The menace of public harassment of women is a slap on the face of modern democracies, which are governed by the rule of law, writes Saima Tabasum.
On the prosperity trajectory, humankind traversed many stages in a rough and tough manner to master certain attributes. The fruits are visible in the track record of civilisations. They transcended from one of barbarism to the present, modern state with a lot of efforts in between. One couldn’t imagine the struggle that got us the current order of life, away from the years of tribalism and feudalism.
Slavery and the class system debarred the ongoing processes to sustain the momentum of progress in economic security for the entire humanity. One such issue which got sloppy treatment from a section of people is women empowerment. The concepts of gender empowerment seem to have attained their rightful spot in today’s environment. But how far the truth touches its base is hidden deep in the mystery of “women empowerment”.
Women are being given the opportunity at par with men to bring parity. Be it legislative, executive, or judicial, they share their numerical majority, though in small numbers.
Why women empowerment? The answer here is to empower the powerless women. Let me elaborate on the women’s share in the development of humanity and subsequent bias in the share of benefits; right from the inception of modern attributes in humanity, the predominance of males developed in sync with human development trajectory.
The analytical approach starts afresh from what we call the “industrial revolution,” which changed the thinking in every aspect of humanity. For it, the sage remains either compete or perish, which heavily acted upon women. They were seen as “pieces of enjoyment,” which hindered their progress. This attitude barred the vital section of our society from attaining education and thus rendered them economically insecure, which of course, paved the way for their dependency on males.
Thanks to ethical standards of religions, which prioritise the motherhood of women and debts humanity to their yore, the mindset has changed a lot. Religions accord a prestigious position of high stature to women.
As scientific modernism progressed, success was monitored through the prism of economic advantage. Herein lies the problem. To rely on excessive materialistic standards diverts the attention from the prime concern of prosperity in the economic dimension without discriminating between right and wrong. Gradually, the mindset changed due to various initiatives to bring parity between genders in matters of distribution of social goods at large.
Ours is a case of different matter, as we derive respect from religious sanctions. Be it Islam or Hinduism, and women are accorded the place of prominence. But the social development in contemporary fashion progressed contrary to its mandate. There are two specifics to gauge women’s empowerment to its real end. The difference in the nature of genders and the difference in social preference.
The cognitive bias of menfolk raises the demand for women’s empowerment. There are two ideological views on this front – either the dominant section had a penchant for dominance, or the efforts of women aren’t up to mark. Whatever the case, one thing is clear that the bias in distribution of social goods and services later spread its wings to politico-economic spheres. The marked difference remains in the societies of the time to reassure the vulnerable section of its rights. On the second level of debate, the highest legitimate authority is held by the government of the day.

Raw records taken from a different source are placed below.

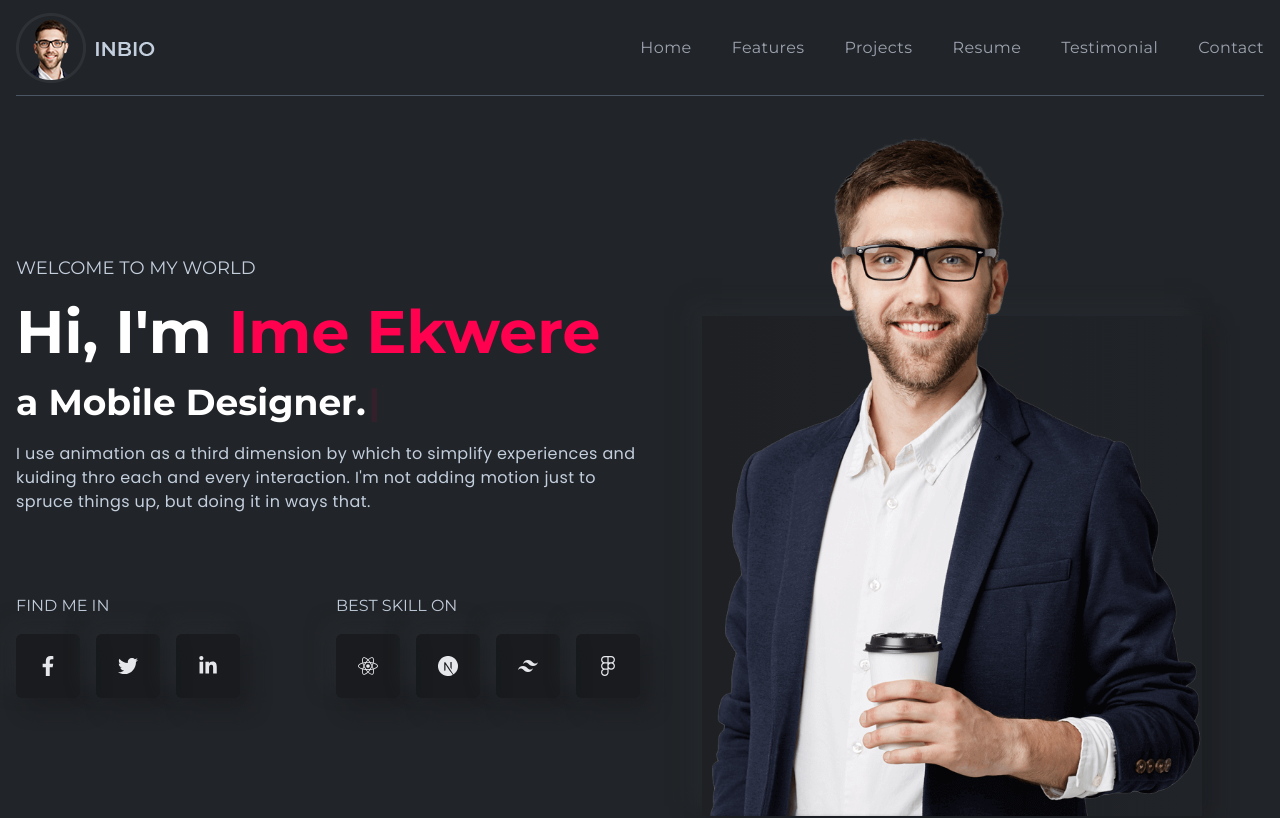
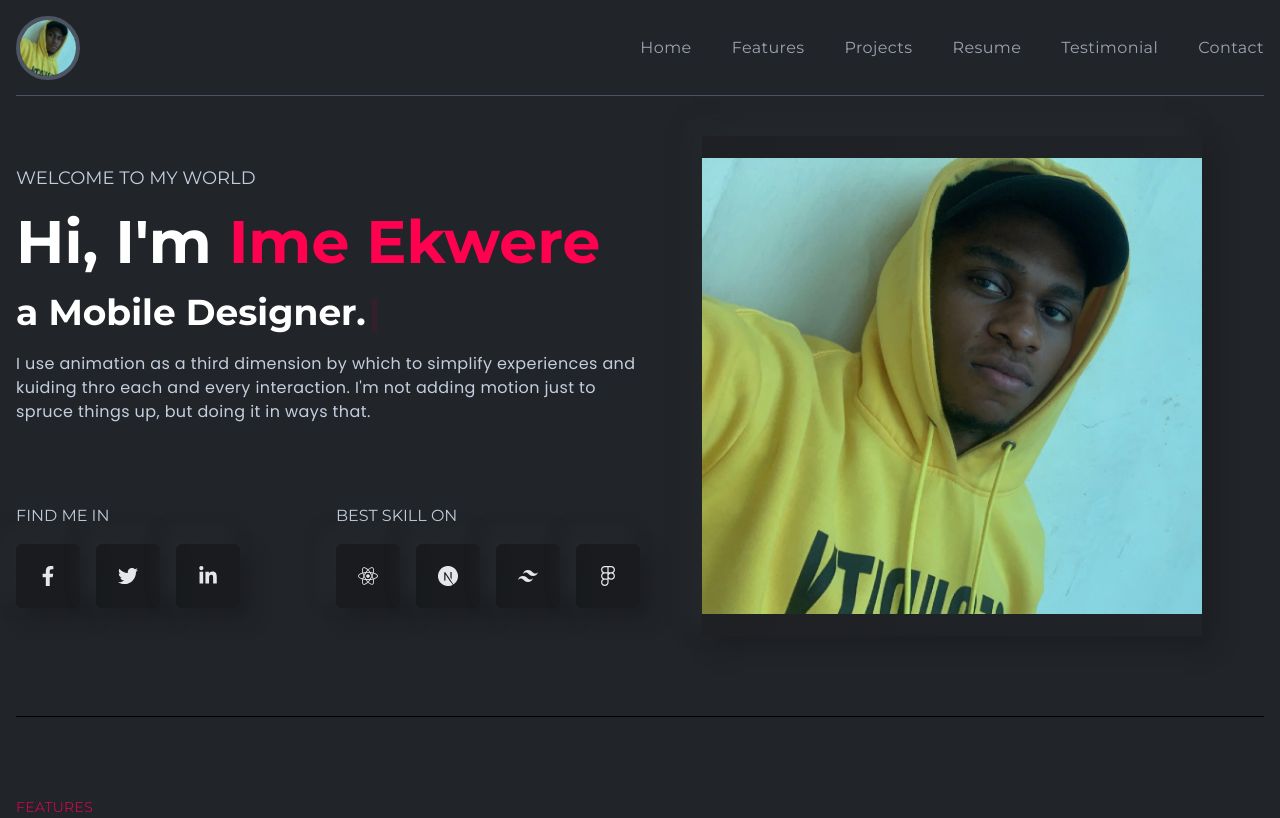
Before and after one commit to Eddikan/portfolio, a React (Create React App) app: page / in a window 1280 px wide. Shown: the top 818 px of the page. Built offline with nearby package versions, Linux system fonts and the light colour scheme.

Commit message:
feat: add custom details

```diff
--- a/src/components/banner/RightBanner.js
+++ b/src/components/banner/RightBanner.js
@@ -1,17 +1,17 @@
-import React from 'react'
-import { bannerImg } from "../../assets/index";
+import React from "react";
+import bannerImg from "../../assets/images/my_pic.jpg";
 
 const RightBanner = () => {
   return (
     <div className="w-full lgl:w-1/2 flex justify-center items-center relative">
       <img
-        className="w-[300px] h-[400px] lgl:w-[500px] lgl:h-[680px] z-10"
+        className="w-[300px] object-contain h-[400px] lgl:w-[500px] lgl:h-[500px] z-10"
         src={bannerImg}
         alt="bannerImg"
       />
       <div className="absolute bottom-0 w-[350px] h-[300px] lgl:w-[500px] lgl:h-[500px] bg-gradient-to-r from-[#1e2024] to-[#202327] shadow-shadowOne flex justify-center items-center"></div>
     </div>
   );
-}
+};
 
-export default RightBanner
+export default RightBanner;
--- a/src/components/contact/ContactLeft.js
+++ b/src/components/contact/ContactLeft.js
@@ -1,4 +1,4 @@
-import React from 'react'
+import React from "react";
 import { FaFacebookF, FaTwitter, FaLinkedinIn } from "react-icons/fa";
 import { contactImg } from "../../assets/index";
 
@@ -19,12 +19,19 @@ const ContactLeft = () => {
           Lorem ipsum, dolor sit amet consectetur adipisicing elit. Facilis
           ipsam autem cumque, accusantium dicta odio.
         </p>
-        <p className="text-base text-gray-400 flex items-center gap-2">
+        <a
+
+        href="tel:+23480"
+        className="text-base text-gray-400 flex items-center gap-2">
           Phone: <span className="text-lightText">+968 97859628</span>
-        </p>
-        <p className="text-base text-gray-400 flex items-center gap-2">
-          Email: <span className="text-lightText">noor.jsdivs@gmail.com</span>
-        </p>
+        </a>
+        <a
+          href="mailto:imeekwere15@gmail.com"
+          target="__blank"
+          className="text-base text-gray-400 flex items-center gap-2"
+        >
+          Email: <span className="text-lightText">imeekwere15@gmail.com</span>
+        </a>
       </div>
       <div className="flex flex-col gap-4">
         <h2 className="text-base uppercase font-titleFont mb-4">Find me in</h2>
@@ -42,6 +49,6 @@ const ContactLeft = () => {
       </div>
     </div>
   );
-}
+};
 
-export default ContactLeft
+export default ContactLeft;
--- a/src/components/navbar/Navbar.js
+++ b/src/components/navbar/Navbar.js
@@ -1,17 +1,32 @@
-import React, { useState } from 'react'
+import React, { useState } from "react";
 import { Link } from "react-scroll";
 import { FiMenu } from "react-icons/fi";
 import { MdClose } from "react-icons/md";
 import { FaFacebookF, FaTwitter, FaLinkedinIn } from "react-icons/fa";
-import {logo} from "../../assets/index"
-import { navLinksdata } from '../../constants';
+import logo from "../../assets/images/my_pic.jpg";
+
+import { navLinksdata } from "../../constants";
 
 const Navbar = () => {
-  const [showMenu, setShowMenu]=useState(false)
+  const [showMenu, setShowMenu] = useState(false);
   return (
     <div className="w-full h-24 sticky top-0 z-50 bg-bodyColor mx-auto flex justify-between items-center font-titleFont border-b-[1px] border-b-gray-600">
       <div>
-        <img src={logo} alt="logo" />
+        <Link
+          activeClass="active"
+          to={'home'}
+          spy={true}
+          smooth={true}
+          offset={-70}
+          duration={500}
+          className="cursor-pointer"
+        >
+          <img
+            src={logo}
+            alt="logo"
+            className="border-4 border-gray-600 rounded-full h-16 w-16"
+          />
+        </Link>
       </div>
       <div>
         <ul className="hidden mdl:inline-flex items-center gap-6 lg:gap-10">
@@ -98,6 +113,6 @@ const Navbar = () => {
       </div>
     </div>
   );
-}
+};
 
-export default Navbar
+export default Navbar;
```
Also changed, not shown: src/assets/images/my_pic.JPG.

Like others, the debate in India remained at its place, and efforts were directed to rectify the bias to bring parity.
The constitution of the country includes ample provisions to better a lot of women to their advantage. With the rule of law and equality in place, our country applauds their contribution to socio-economic development and works on multidimensional fronts to improve their lot.
For the better, we are a changing society with a changed mindset now. Women are being given the opportunity at par with men to bring parity. Be it legislative, executive or judicial, they share their numerical majority, though in small number. More or less, the success story is better with some bleak spots. On the one hand, we have global icons like Kalpana Chawla, Mary Kom, Indra Nooyi, Sushma Swaraj, Arundhati Roy, Mithali Raj, Indira Gandhi, and on the other, there are black dots in the form of rising incidences of rape, dowry deaths, women trafficking, harassment at public places and abortion of girl child to mention a few. The government has remained committed to its task, but there is a scope for empowerment on much more reliable fronts.
To cite an example, the bill granting reservation to women in the parliament makes no headway because of the lack of seriousness among menfolk. The programmes such as Beti Bachao Beti Padao in the present form with dovetailing approaches like Ladli Beti scheme, promotion of SHG’s, reservation in local self-government, etc are part of our strategy towards women empowerment.
But why not half of the reservation in local self-government for women to ensure parity and equality? Why not the right to property for a girl child to curb dowry death as there is an apparent sanction in religious laws as well? Why not half reservation in case of employment opportunities to shed the bias in education for women at the social level? The policy reforms aren’t being asked as a charity, but it is the rightful claim of women to ensure equality.
Of course, the government is busy enhancing its standing on the legal front, but the government is just a representative of public opinion, barring some exceptions. Hence, the real change should begin from the society itself.
The issue of public harassment is a slap on the face of modern democracies, which are governed by the rule of law. Societal abuses like “Chaupadi” ( a ritual of some tribals who held the belief that women having menstrual cycle is impure, therefore should be removed to far off places from family till completion of the period) sends shivers down one’s spine. These and other gender-biased abuses should be shunned by society itself on the spirit of motherhood of women. Otherwise, legal initiatives mean to send coals to New Castle, which serves no purpose other than publicity.
I would like to conclude with the hope of realising the dream of women’s empowerment. For me, the mystery is empowerment. The reality is women. They don’t need doles and handouts of economic security but complete integration as an essential part of our society.
Saima Tabasum hails from Ganderbal, Central Kashmir. She can be reached at [email protected]